◆ Difference listings:
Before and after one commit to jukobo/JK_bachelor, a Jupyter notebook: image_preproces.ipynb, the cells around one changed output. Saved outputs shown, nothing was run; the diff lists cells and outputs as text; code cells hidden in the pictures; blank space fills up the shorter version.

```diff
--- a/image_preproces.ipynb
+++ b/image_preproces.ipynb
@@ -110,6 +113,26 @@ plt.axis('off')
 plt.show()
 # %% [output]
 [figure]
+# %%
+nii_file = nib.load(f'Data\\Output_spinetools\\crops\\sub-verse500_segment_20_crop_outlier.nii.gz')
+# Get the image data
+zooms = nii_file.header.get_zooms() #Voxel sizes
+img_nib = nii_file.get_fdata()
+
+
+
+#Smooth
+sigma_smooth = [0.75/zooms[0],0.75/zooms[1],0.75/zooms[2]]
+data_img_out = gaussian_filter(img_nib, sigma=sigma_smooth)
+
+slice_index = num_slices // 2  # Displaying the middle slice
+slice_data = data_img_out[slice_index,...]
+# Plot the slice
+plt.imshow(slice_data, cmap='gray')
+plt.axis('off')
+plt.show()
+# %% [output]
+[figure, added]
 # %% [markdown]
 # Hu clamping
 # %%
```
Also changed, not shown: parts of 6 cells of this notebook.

---

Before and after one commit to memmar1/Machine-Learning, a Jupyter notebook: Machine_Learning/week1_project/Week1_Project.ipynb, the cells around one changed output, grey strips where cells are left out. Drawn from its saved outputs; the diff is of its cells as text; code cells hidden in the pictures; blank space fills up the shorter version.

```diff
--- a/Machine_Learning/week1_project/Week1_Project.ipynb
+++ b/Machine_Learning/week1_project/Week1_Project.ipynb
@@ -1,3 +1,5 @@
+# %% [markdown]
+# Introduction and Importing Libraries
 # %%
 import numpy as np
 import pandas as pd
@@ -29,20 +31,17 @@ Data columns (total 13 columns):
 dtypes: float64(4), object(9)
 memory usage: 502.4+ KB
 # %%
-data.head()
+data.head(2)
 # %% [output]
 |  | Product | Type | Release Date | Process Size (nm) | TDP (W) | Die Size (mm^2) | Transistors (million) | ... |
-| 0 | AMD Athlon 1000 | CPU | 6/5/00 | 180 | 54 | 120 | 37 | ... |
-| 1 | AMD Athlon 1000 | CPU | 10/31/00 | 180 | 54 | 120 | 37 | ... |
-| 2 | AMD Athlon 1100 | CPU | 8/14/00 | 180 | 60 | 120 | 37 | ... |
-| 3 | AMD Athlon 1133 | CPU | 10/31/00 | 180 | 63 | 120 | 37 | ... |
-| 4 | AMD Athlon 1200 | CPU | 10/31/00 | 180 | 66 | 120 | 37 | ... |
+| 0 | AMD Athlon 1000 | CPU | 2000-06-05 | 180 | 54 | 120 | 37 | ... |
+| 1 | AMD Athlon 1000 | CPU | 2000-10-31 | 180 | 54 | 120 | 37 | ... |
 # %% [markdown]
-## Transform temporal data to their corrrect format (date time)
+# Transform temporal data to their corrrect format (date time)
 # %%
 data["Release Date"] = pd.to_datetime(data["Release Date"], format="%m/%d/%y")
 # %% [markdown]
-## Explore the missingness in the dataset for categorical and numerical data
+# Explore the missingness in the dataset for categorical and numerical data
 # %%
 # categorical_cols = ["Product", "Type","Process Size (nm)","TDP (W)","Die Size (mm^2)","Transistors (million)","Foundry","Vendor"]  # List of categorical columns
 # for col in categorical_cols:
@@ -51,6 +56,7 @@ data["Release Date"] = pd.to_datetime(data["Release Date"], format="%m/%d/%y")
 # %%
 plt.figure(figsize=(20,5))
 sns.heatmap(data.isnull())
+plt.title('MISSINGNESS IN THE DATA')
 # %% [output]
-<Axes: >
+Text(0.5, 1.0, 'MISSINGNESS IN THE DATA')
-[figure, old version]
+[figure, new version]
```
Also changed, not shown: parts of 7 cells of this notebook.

◆ Task objective: From the data above, pick out each line containing "shown" and copy it.

◆ Solved exercise:
Before and after one commit to jukobo/JK_bachelor, a Jupyter notebook: image_preproces.ipynb, the cells around one changed output. Saved outputs shown, nothing was run; the diff lists cells and outputs as text; code cells hidden in the pictures; blank space fills up the shorter version.
Also changed, not shown: parts of 6 cells of this notebook.
Also changed, not shown: parts of 7 cells of this notebook.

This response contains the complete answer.